BEGIN Supplied material

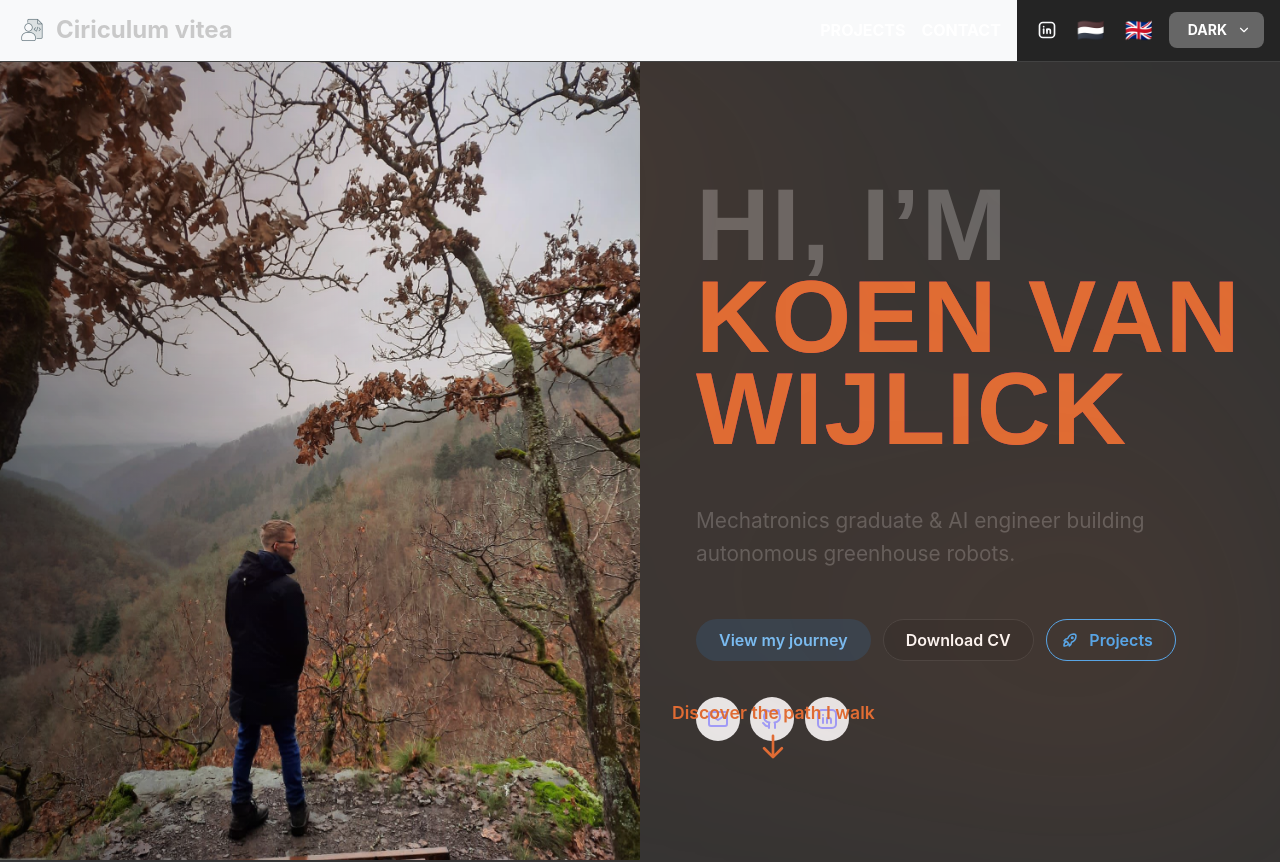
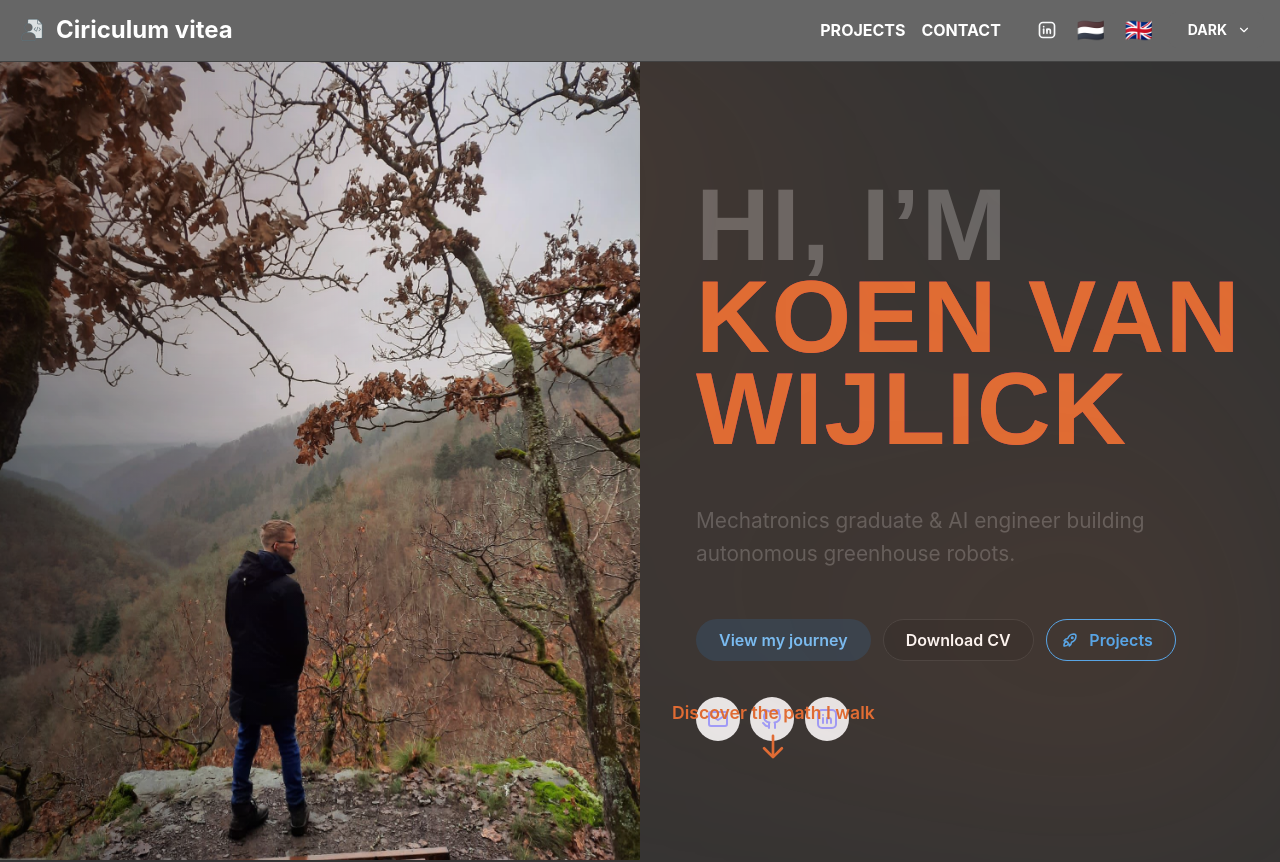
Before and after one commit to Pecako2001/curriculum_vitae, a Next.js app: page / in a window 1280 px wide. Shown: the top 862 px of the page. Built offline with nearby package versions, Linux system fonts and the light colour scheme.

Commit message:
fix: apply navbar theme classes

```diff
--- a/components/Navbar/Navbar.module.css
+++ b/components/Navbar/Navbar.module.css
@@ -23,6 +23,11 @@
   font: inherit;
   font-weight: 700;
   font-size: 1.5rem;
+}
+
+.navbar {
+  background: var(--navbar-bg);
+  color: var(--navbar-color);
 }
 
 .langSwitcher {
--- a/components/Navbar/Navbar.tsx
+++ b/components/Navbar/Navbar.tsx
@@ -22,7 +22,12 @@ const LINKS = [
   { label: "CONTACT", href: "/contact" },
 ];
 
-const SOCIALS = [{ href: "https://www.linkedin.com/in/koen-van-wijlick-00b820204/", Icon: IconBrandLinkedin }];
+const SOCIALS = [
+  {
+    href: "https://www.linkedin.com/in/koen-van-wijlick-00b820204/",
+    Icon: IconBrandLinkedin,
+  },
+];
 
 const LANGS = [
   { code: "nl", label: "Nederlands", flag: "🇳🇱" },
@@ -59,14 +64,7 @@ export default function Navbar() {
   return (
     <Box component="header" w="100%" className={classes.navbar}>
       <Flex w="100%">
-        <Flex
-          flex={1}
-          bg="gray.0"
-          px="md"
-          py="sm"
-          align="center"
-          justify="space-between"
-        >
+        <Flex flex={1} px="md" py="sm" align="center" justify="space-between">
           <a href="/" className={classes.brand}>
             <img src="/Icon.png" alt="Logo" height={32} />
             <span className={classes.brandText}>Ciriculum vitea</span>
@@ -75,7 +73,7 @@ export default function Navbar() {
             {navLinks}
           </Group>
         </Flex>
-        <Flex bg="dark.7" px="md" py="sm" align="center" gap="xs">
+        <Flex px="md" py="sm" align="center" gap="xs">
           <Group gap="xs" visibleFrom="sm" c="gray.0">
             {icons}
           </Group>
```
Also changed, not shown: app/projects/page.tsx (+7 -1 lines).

END Supplied material

What the exercise asks:
Your answer should be all lines from the data that contain "module".

Result of this exercise:
--- a/components/Navbar/Navbar.module.css
+++ b/components/Navbar/Navbar.module.css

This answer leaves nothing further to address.